_What is needed:_ Across all the records, filter for lines with the word "ForeignKey" and copy them.
(Data listing)
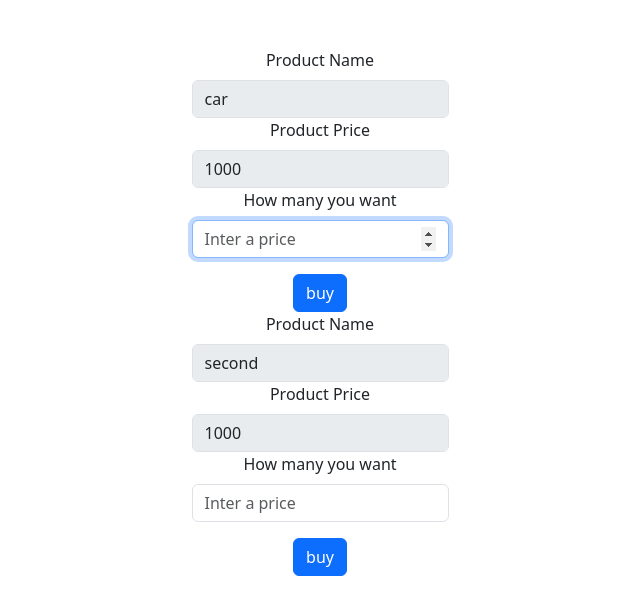
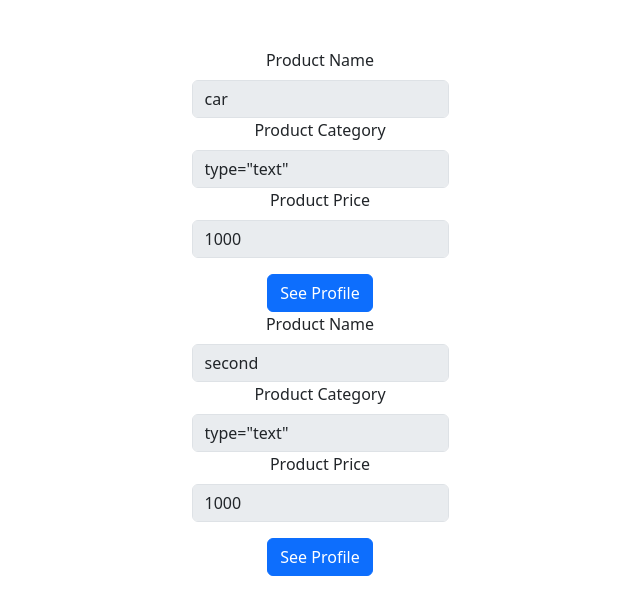
Before and after one commit to Amirmbz/Garage, a Django app: page /buy/ in a window 1280 px wide. Shown: the part 76-691 px from the top of the page, without its empty margins (320-960 px from the left). Run offline with Django 5.2, Linux system fonts and the light colour scheme; data comes from the database, SQL or seed files in the repository; both versions use the stored data as it was after the commit.

Commit message:
Initiating profile

```diff
--- a/Garage/home/models.py
+++ b/Garage/home/models.py
@@ -3,10 +3,16 @@ from django.contrib.auth.models import User
 
 
 # Create your models here.
+class Category(models.Model):
+    id = models.AutoField(primary_key=True)
+    name = models.CharField(max_length=64)
+
+
 class Product(models.Model):
+    id = models.AutoField(primary_key=True)
     user = models.ForeignKey(User, on_delete=models.CASCADE)
     name = models.CharField(max_length=64)
-    category = models.CharField(max_length=64)
+    category = models.ForeignKey(Category, on_delete=models.CASCADE)
     price = models.PositiveBigIntegerField()
     quantity = models.IntegerField()
     date = models.DateTimeField(auto_now_add=True)
@@ -14,6 +20,6 @@ class Product(models.Model):
 
 class Purchase(models.Model):
     user = models.ForeignKey(User, on_delete=models.CASCADE)
-    name = models.CharField(max_length=100)
+    product = models.ForeignKey(Product, on_delete=models.CASCADE)
     quantity = models.IntegerField()
     date = models.DateTimeField(auto_now_add=True)
--- a/Garage/home/templates/home/buy.html
+++ b/Garage/home/templates/home/buy.html
@@ -7,16 +7,18 @@
 {% block main %}
     <form action="/buy/" method="post">
         {% csrf_token %}
-        {% for prod in product%}
+        {% for prod in product %}
             <div class="mb-3">
                 <label class="form-label">Product Name</label>
                 <input autocomplete="off" autofocus class="form-control mx-auto w-auto" name="count" value={{prod.name}} type="text" disabled>
+                <label class="form-label">Product Category</label>
+                <input autocomplete="off" autofocus class="form-control mx-auto w-auto" name="count" value={{prod.category}} type="text" disabled>
                 <label class="form-label">Product Price</label>
                 <input autocomplete="off" autofocus class="form-control mx-auto w-auto" name="count" value={{prod.price}} type="number" disabled>
-                <label class="form-label">How many you want</label>
-                <input autocomplete="off" autofocus class="form-control mx-auto w-auto" name="count" placeholder="Inter a price" type="number" min="1">
             </div>
-            <button class="btn btn-primary" type="submit">buy</button>
+            <a href='{% url 'profile' prod.name %}'>
+                <button class="btn btn-primary">See Profile</button>
+            </a>
         {% endfor %}
     </form>
     {% if error %}
--- a/Garage/home/templates/home/sell.html
+++ b/Garage/home/templates/home/sell.html
@@ -13,8 +13,8 @@
         <div class="mb-3">
             <select class="form-select mx-auto w-auto" id="category" name="category" onchange="showInput()">
                 <option value="" disabled selected>Select Product Category</option>
-                <option value="0">Write A New Category</option>
-                {% for cat in product.category %}
+                <option >Write A New Category</option>
+                {% for cat in category %}
                     <option value="{{cat}}">{{ cat }}</option>
                 {% endfor %}
             </select>
--- a/Garage/home/urls.py
+++ b/Garage/home/urls.py
@@ -8,5 +8,6 @@ urlpatterns = [
     path('login/', views.log_in, name='log_in'),
     path('logout/', views.log_out, name='log_out'),
     path('buy/', views.buy, name='buy'),
-    path('sell/', views.sell, name='sell')
+    path('sell/', views.sell, name='sell'),
+    path('buy/<int:product_id>', views.profile, name='profile')
 ]
--- a/Garage/home/views.py
+++ b/Garage/home/views.py
@@ -1,8 +1,9 @@
-from django.shortcuts import render, redirect
+from django.shortcuts import render, redirect, get_object_or_404
 from django.contrib.auth.models import User
 from django.contrib.auth import login, authenticate, logout
 from django.contrib.auth.hashers import make_password
 from .models import Product
+from django.http import HttpResponse
 
 
 # Create your views here.
@@ -144,7 +145,10 @@ def sell(request):
         return render(request, 'home/sell.html')
 
     return render(request, 'home/sell.html', {
-        "product": Product.objects.all()
+        "category": Product.objects.values_list(
+            'category',
+            flat=True
+            ).distinct()
     })
 
 
@@ -152,8 +156,22 @@ def buy(request):
     """"Present a product for purchase"""
 
     if request.method == "POST":
-        return render(request, 'home/buy.html')
+        name = request.POST.get('name')
+        quantity = (request.POST.get('quantity'))
+        product = get_object_or_404(Product, name=name)
 
-    return render(request, 'home/buy.html', {
-        "product": Product.objects.all()
+        if product.quantity >= quantity:
+            product.quantity -= quantity
+            product.save()
+            return HttpResponse("Product sold successfully!")
+        else:
+            return HttpResponse("Not enough stock available!")
+
+    return render(request, 'home/buy.html', {'product': Product.objects.all()})
+
+
+def profile(request, product_id):
+    product = Product.objects.get(id=product_id)
+    return render(request, 'home/profile.html', {
+        "product": product
     })
```
Also changed, not shown: Garage/home/templates/home/profile.html (added, +29 -0 lines), Garage/db.sqlite3.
(End Data listing)
_Task answer:_
     user = models.ForeignKey(User, on_delete=models.CASCADE)
+    category = models.ForeignKey(Category, on_delete=models.CASCADE)
     user = models.ForeignKey(User, on_delete=models.CASCADE)
+    product = models.ForeignKey(Product, on_delete=models.CASCADE)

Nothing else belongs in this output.